Veeda were kind enough to send me a sample of their products to try out, and I was pleasantly surprised with how good they are. I found their pads and liners of comparable comfort, quality, absorbancy, and price to the synthetic market leaders. When I last bought them in Boots they were actually cheaper than my usual choice from Always! I’m pleased that such a simple swap can promote my health in such a positive way, without having to compromise on quality. I’m converted for life.
What I also admire about Veeda is that they seem to be a socially aware company seeking to promote women’s health and rights. I often see them tweeting for endometriosis awareness, and they have established a charity for disadvantaged women and children around the world which they donate 10% of their profits too.
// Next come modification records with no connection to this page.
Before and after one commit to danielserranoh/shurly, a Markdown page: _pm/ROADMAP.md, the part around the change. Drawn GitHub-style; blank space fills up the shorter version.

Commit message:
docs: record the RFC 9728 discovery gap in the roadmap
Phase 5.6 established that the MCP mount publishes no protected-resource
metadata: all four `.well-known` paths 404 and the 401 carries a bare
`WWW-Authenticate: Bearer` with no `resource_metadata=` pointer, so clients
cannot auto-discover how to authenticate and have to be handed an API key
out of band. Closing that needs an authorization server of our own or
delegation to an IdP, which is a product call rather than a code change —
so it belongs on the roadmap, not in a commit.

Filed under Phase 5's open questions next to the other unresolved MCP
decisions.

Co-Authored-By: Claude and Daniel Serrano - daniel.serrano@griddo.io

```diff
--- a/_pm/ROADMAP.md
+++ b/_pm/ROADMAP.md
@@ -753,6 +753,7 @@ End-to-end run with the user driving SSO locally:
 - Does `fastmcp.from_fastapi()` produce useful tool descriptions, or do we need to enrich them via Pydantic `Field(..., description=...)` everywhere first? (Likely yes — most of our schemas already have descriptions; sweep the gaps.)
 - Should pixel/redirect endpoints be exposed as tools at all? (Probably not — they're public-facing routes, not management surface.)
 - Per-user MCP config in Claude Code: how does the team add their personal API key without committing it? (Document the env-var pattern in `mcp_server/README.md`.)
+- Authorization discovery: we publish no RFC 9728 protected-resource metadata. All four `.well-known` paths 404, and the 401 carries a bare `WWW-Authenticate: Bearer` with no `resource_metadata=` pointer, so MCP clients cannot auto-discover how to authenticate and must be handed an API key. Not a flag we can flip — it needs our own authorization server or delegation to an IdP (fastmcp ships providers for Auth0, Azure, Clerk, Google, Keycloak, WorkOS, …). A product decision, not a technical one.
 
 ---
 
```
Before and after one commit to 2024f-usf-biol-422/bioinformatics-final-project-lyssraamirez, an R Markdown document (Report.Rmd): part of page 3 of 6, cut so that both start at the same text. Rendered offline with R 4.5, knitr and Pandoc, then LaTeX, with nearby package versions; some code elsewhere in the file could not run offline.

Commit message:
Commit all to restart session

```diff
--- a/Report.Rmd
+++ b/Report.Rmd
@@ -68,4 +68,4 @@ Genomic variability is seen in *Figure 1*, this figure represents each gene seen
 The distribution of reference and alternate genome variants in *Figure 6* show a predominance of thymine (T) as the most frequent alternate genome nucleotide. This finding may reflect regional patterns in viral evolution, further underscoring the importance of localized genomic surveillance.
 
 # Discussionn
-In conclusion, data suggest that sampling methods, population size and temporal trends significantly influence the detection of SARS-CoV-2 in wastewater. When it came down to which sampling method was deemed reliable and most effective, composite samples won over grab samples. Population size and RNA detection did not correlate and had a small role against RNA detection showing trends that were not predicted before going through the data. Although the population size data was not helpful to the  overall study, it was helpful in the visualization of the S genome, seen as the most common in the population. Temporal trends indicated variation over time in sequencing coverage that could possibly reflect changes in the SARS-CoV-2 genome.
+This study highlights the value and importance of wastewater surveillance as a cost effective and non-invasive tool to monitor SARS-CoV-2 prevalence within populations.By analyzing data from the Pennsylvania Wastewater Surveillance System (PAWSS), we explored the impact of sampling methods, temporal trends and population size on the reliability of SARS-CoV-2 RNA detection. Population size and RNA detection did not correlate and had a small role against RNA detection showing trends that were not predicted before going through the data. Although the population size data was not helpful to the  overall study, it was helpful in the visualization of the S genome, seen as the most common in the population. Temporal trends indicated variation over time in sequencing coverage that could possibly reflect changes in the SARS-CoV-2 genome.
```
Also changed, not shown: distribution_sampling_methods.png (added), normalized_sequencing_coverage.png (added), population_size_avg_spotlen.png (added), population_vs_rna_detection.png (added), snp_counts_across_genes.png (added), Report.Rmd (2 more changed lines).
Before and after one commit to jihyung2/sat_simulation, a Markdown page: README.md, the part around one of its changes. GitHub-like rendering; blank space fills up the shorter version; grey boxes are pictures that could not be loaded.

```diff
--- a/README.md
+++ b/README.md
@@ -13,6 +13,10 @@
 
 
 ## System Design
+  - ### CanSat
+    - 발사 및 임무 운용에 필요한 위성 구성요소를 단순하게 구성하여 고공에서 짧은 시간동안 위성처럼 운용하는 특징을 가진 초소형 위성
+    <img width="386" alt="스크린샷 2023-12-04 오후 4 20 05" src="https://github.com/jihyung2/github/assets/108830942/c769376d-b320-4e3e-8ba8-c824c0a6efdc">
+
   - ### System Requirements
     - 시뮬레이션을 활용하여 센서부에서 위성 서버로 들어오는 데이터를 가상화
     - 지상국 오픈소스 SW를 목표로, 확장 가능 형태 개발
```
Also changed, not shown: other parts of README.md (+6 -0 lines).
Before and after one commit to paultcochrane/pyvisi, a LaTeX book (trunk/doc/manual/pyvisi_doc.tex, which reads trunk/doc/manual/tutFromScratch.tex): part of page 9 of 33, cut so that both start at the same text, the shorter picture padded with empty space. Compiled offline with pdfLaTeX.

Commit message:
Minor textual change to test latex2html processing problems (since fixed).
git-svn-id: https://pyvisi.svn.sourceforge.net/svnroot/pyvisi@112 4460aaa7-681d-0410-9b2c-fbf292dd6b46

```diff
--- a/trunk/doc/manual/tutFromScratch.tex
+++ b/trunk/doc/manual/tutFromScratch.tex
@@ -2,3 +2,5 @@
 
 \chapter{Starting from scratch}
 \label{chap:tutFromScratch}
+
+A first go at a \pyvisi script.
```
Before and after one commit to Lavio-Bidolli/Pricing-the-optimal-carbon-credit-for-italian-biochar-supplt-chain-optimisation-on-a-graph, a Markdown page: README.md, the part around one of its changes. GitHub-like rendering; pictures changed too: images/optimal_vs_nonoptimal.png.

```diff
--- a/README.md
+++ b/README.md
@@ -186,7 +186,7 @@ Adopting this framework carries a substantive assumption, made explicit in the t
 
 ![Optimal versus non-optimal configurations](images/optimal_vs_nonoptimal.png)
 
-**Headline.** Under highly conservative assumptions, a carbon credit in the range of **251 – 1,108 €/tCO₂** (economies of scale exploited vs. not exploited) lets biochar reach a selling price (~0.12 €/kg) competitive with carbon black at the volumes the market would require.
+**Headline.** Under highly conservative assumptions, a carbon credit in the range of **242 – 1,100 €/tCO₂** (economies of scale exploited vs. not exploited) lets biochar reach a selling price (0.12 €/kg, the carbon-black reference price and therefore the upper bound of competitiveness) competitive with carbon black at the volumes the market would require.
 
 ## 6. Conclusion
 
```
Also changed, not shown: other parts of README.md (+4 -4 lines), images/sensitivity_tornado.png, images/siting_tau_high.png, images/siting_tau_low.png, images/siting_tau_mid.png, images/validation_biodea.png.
This contrasts with Proctor & Gamble (who own the Always and Tampax brands) who have systematically refused calls to disclose precisely which chemicals they use in their feminine hygiene products or to remove any substances known to directly damage health.
I personally know which company I would rather support. The excellent Chem Fatale Report on this topic also highlights the irony that while these products are marketed to women as essential for ensuring ‘good health, sexuality, and fertility’, in reality they are likely to do the opposite. As women, we have the power to influence big companies through our consumer choices. If we collectively and consistently endorse non-harmful products through our purchases, companies will be forced to listen and then more likely to develop and sell more natural products.
It’s important that I add that other natural feminine hygiene products outside of Veeda’s range are likely to be available where you live, so please do your own research and shop around to see what works best for you! You may decide to use The Diva Cup as a natural and environmentally friendly alternative. I’m intrigued by the idea, but I don’t feel that is an option for me personally as I have very heavy bleeding with my cycles (thank you adenomyosis) and find insertion painful (thank you endometriosis), which is also why I don’t tend to use tampons. But hey- each to their own 🙂
Making the switch to more natural feminine hygiene products makes sense for any woman, regardless of whether you have a disease like endometriosis or adenomyosis. The chemicals in bleached tampons have been directly linked to the development of Toxic Shock Syndrome which can be fatal, as well as being linked to a number of cancers and birth defects.
So come on ladies, it’s time to make the switch to promote your long-term health and wellbeing. This one is a no-brainer surely?! I did notice that the issue of reducing the chemical load on our bodies was explored in the fabulous Endo What? documentary, so I would recommend checking the film out if you’d like to know more.
I’d love to hear your thought on this issue. Would you consider switching your femine hygiene products, or does brand loyalty override this decision for you? Do you already use a natural alternative- and if so what? Love, Claire xx
*Veeda have not paid or incentivised me to write this review- I just genuinely like their products.